Pichai .’s commentsmade at a company-wide meeting earlier this week, came in a new report from CNBCwho has obtained an audio recording of the meeting. At the meeting, which Pichai held in New York with a live audience of Googlersemployees asked the CEO why the company “embezzled” them by limiting travel and cutting budgets and perks for entertainment, especially at one point when the company had “record profits and huge cash reserves”.
In response, the Google chief said the company was just “being a little more responsible” amid one of the toughest macroeconomic situations of the past decade.
At another point in the meeting, Pichai spoke of: how cost savings affected job satisfaction. He referred to the days when Google was “small and sloppy” in its attempt to justify changes in the company’s culture and benefits.
“I remember Google was still small and cluttered,” Pichai said at the meeting, as reported by CNBC. “Fun wasn’t always — we shouldn’t always equate fun with money. I think you can walk into a hard-working startup and people have fun and it shouldn’t always equate to money.”
The question about company perks is not without basis. For years, Big Tech employees at Google and elsewhere have benefited from mind-boggling perks, at least to us peasants. These include onsite massage therapists, cooking classes, at-home fitness, and art programs, according to the “Benefits” page on Google Career.
It’s not clear if any of these perks will go away, though some swag is going bye. Google officials who spoke at the all-inclusive meeting did tell employees to expect smaller and more casual holiday and New Year’s celebrations, specifically instructing them to “try not to go over the top.”
Regarding the travel restrictions, some Google employees pointed out that telling employees was contradictory they had to follow the company’s return policy, but also emphasized that there was no need to travel or interact in person. In April, Google announced that employees should at least be in its physical offices three days a week.
Pichai said he understood that the new travel policy was not ideal. He explained that if seeing each other in person would help employees work better, sometimes they could.
“If you haven’t seen your team in a while and it will help you get together in person, I think you can,” said the Google chief. “I think that’s why we don’t say no to travel, we give discretion to teams.”
Specifically, Google officials said the company had no plans to make any changes when it came to staff increases, stocks and bonuses, pointing out that they would continue to pay employees at the top end of the market so we can be competitive. ”
Pichai echoed the sentiment, saying the company was “committed” to take care of employees. That probably also includes the highest-earning executives, who earned a total compensation of between at least $14 million and more than $28 million, according to the parent company Alphabet’s files with the Securities and Exchange Commission.
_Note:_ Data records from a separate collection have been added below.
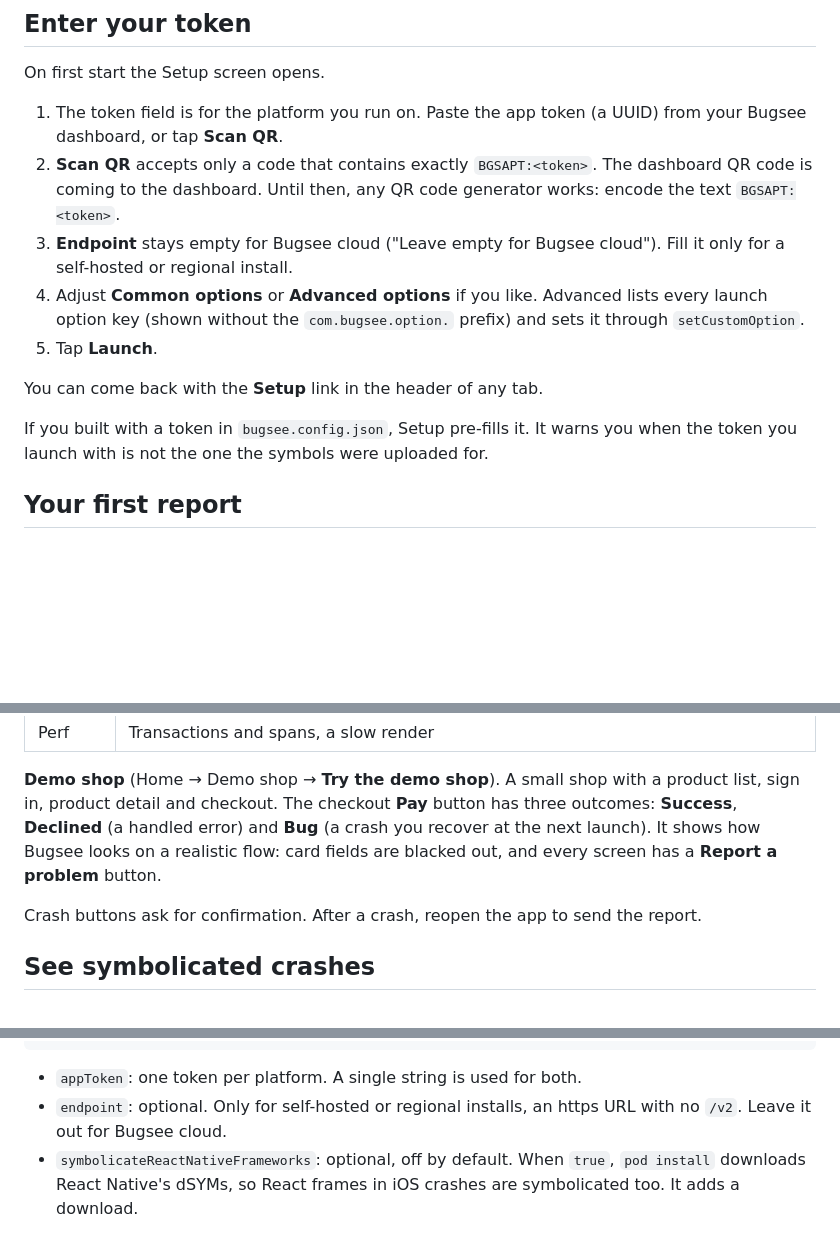
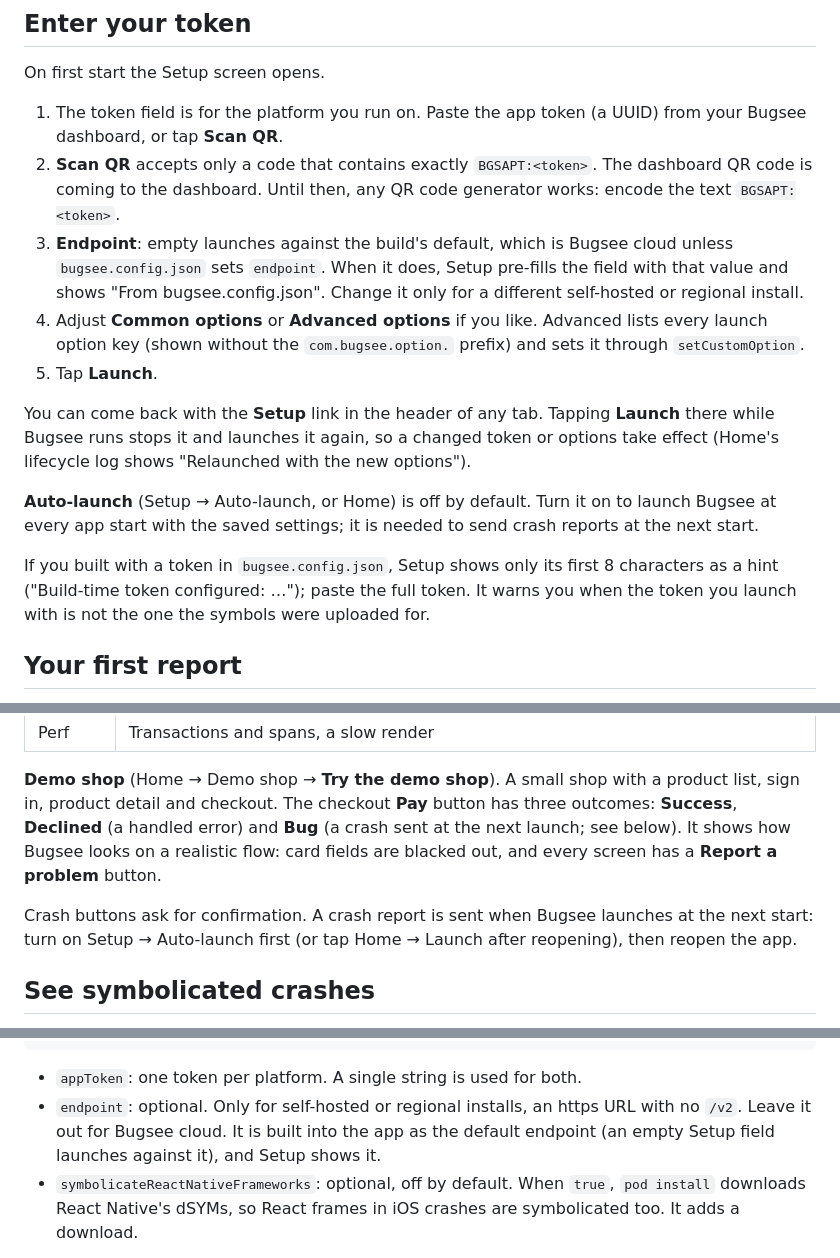
Before and after one commit to bugsee/bugsee-react-native, a Markdown page: examples/playground/README.md, 3 parts joined by grey strips. GitHub-like rendering; blank space fills up the shorter version.

```diff
--- a/examples/playground/README.md
+++ b/examples/playground/README.md
@@ -51,17 +51,28 @@ On first start the Setup screen opens.
 2. **Scan QR** accepts only a code that contains exactly `BGSAPT:<token>`.
    The dashboard QR code is coming to the dashboard. Until then, any QR code
    generator works: encode the text `BGSAPT:<token>`.
-3. **Endpoint** stays empty for Bugsee cloud ("Leave empty for Bugsee cloud").
-   Fill it only for a self-hosted or regional install.
+3. **Endpoint**: empty launches against the build's default, which is Bugsee
+   cloud unless `bugsee.config.json` sets `endpoint`. When it does, Setup
+   pre-fills the field with that value and shows "From bugsee.config.json".
+   Change it only for a different self-hosted or regional install.
 4. Adjust **Common options** or **Advanced options** if you like. Advanced
    lists every launch option key (shown without the `com.bugsee.option.`
    prefix) and sets it through `setCustomOption`.
 5. Tap **Launch**.
 
-You can come back with the **Setup** link in the header of any tab.
+You can come back with the **Setup** link in the header of any tab. Tapping
+**Launch** there while Bugsee runs stops it and launches it again, so a changed
+token or options take effect (Home's lifecycle log shows "Relaunched with the
+new options").
 
-If you built with a token in `bugsee.config.json`, Setup pre-fills it. It warns
-you when the token you launch with is not the one the symbols were uploaded for.
+**Auto-launch** (Setup → Auto-launch, or Home) is off by default. Turn it on to
+launch Bugsee at every app start with the saved settings; it is needed to send
+crash reports at the next start.
+
+If you built with a token in `bugsee.config.json`, Setup shows only its first 8
+characters as a hint ("Build-time token configured: …"); paste the full token.
+It warns you when the token you launch with is not the one the symbols were
+uploaded for.
 
 ## Your first report
 
@@ -86,12 +97,13 @@ you when the token you launch with is not the one the symbols were uploaded for.
 **Demo shop** (Home → Demo shop → **Try the demo shop**). A small shop with a
 product list, sign in, product detail and checkout. The checkout **Pay** button
 has three outcomes: **Success**, **Declined** (a handled error) and **Bug** (a
-crash you recover at the next launch). It shows how Bugsee looks on a
+crash sent at the next launch; see below). It shows how Bugsee looks on a
 realistic flow: card fields are blacked out, and every screen has a **Report a
 problem** button.
 
-Crash buttons ask for confirmation. After a crash, reopen the app to send the
-report.
+Crash buttons ask for confirmation. A crash report is sent when Bugsee launches
+at the next start: turn on Setup → Auto-launch first (or tap Home → Launch after
+reopening), then reopen the app.
 
 ## See symbolicated crashes
 
@@ -110,7 +122,8 @@ build configuration, not from the Setup screen.
 
 - `appToken`: one token per platform. A single string is used for both.
 - `endpoint`: optional. Only for self-hosted or regional installs, an https URL
-  with no `/v2`. Leave it out for Bugsee cloud.
+  with no `/v2`. Leave it out for Bugsee cloud. It is built into the app as the
+  default endpoint (an empty Setup field launches against it), and Setup shows it.
 - `symbolicateReactNativeFrameworks`: optional, off by default. When `true`,
   `pod install` downloads React Native's dSYMs, so React frames in iOS crashes
   are symbolicated too. It adds a download.
```
Also changed, not shown: examples/playground/VALIDATION.md (+20 -13 lines), packages/react-native/README.md (+1 -1 lines).
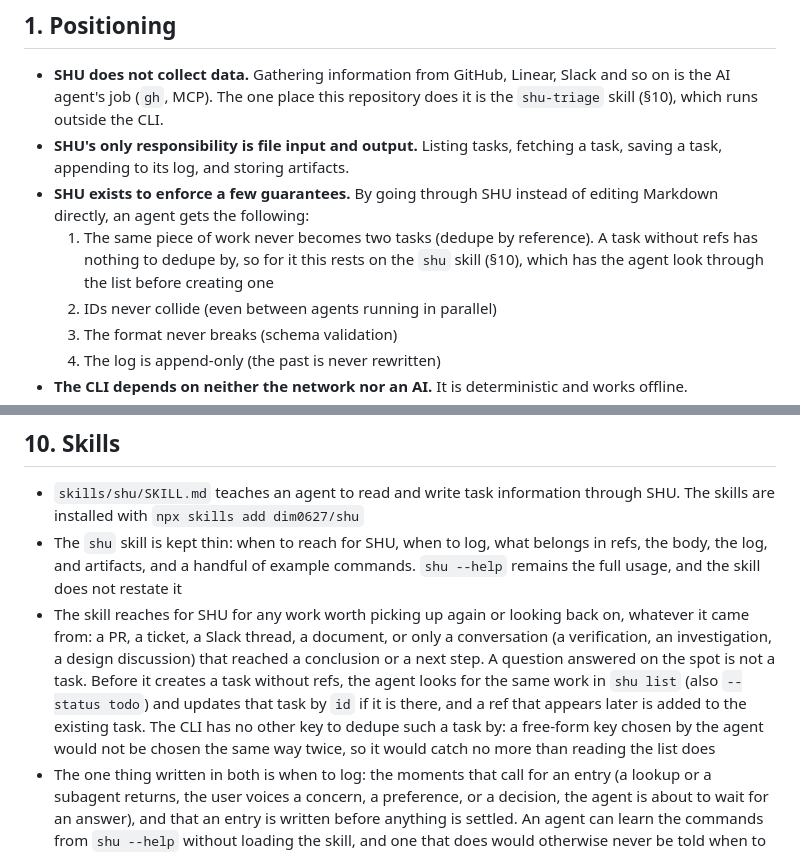
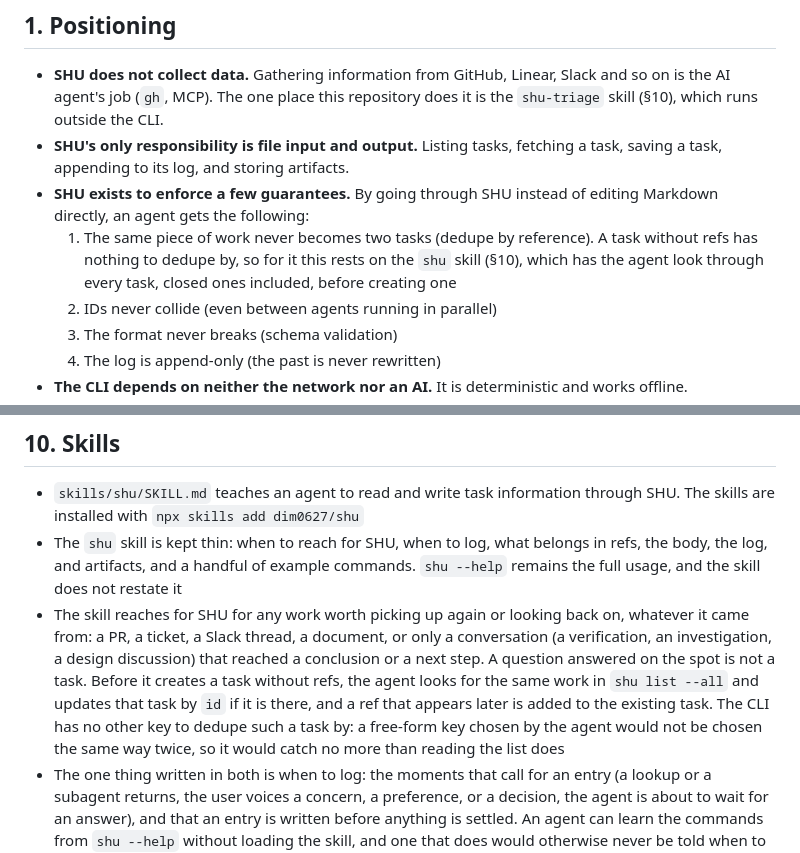
Before and after one commit to dim0627/shu, a Markdown page: docs/SPEC.md, 2 parts joined by grey strips. Rendered like a GitHub page.

```diff
--- a/docs/SPEC.md
+++ b/docs/SPEC.md
@@ -7,7 +7,7 @@ SHU (朱) is a local task store CLI through which humans and AI agents (mainly C
 - **SHU does not collect data.** Gathering information from GitHub, Linear, Slack and so on is the AI agent's job (`gh`, MCP). The one place this repository does it is the `shu-triage` skill (§10), which runs outside the CLI.
 - **SHU's only responsibility is file input and output.** Listing tasks, fetching a task, saving a task, appending to its log, and storing artifacts.
 - **SHU exists to enforce a few guarantees.** By going through SHU instead of editing Markdown directly, an agent gets the following:
-  1. The same piece of work never becomes two tasks (dedupe by reference). A task without refs has nothing to dedupe by, so for it this rests on the `shu` skill (§10), which has the agent look through the list before creating one
+  1. The same piece of work never becomes two tasks (dedupe by reference). A task without refs has nothing to dedupe by, so for it this rests on the `shu` skill (§10), which has the agent look through every task, closed ones included, before creating one
   2. IDs never collide (even between agents running in parallel)
   3. The format never breaks (schema validation)
   4. The log is append-only (the past is never rewritten)
@@ -322,7 +322,7 @@ SHU is built on the assumption that several agents call it at the same time.
 
 - `skills/shu/SKILL.md` teaches an agent to read and write task information through SHU. The skills are installed with `npx skills add dim0627/shu`
 - The `shu` skill is kept thin: when to reach for SHU, when to log, what belongs in refs, the body, the log, and artifacts, and a handful of example commands. `shu --help` remains the full usage, and the skill does not restate it
-- The skill reaches for SHU for any work worth picking up again or looking back on, whatever it came from: a PR, a ticket, a Slack thread, a document, or only a conversation (a verification, an investigation, a design discussion) that reached a conclusion or a next step. A question answered on the spot is not a task. Before it creates a task without refs, the agent looks for the same work in `shu list` (also `--status todo`) and updates that task by `id` if it is there, and a ref that appears later is added to the existing task. The CLI has no other key to dedupe such a task by: a free-form key chosen by the agent would not be chosen the same way twice, so it would catch no more than reading the list does
+- The skill reaches for SHU for any work worth picking up again or looking back on, whatever it came from: a PR, a ticket, a Slack thread, a document, or only a conversation (a verification, an investigation, a design discussion) that reached a conclusion or a next step. A question answered on the spot is not a task. Before it creates a task without refs, the agent looks for the same work in `shu list --all` and updates that task by `id` if it is there, and a ref that appears later is added to the existing task. The CLI has no other key to dedupe such a task by: a free-form key chosen by the agent would not be chosen the same way twice, so it would catch no more than reading the list does
 - The one thing written in both is when to log: the moments that call for an entry (a lookup or a subagent returns, the user voices a concern, a preference, or a decision, the agent is about to wait for an answer), and that an entry is written before anything is settled. An agent can learn the commands from `shu --help` without loading the skill, and one that does would otherwise never be told when to log. A test keeps the moments named in the help and in the skill's "When to log" section the same, in both directions, and checks that both carry the two sentences on what is unsettled. The skill's description and this section repeat the moments and are kept in step by hand
 - The `shu` skill does not collect data either. How to query GitHub, Linear, or Slack, and how to classify what comes back, is left to the agent and to the user's own skills
 
```
Also changed, not shown: README.md (+1 -1 lines), skills/shu/SKILL.md (+2 -2 lines).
Pichai’s total compensation was $6.3 million last year.
The Google chief has not responded to: questions from employees on whether the company would lower executive pay.
Gizmodo contacted Google on Saturday for comment, but received no response at the time of publication.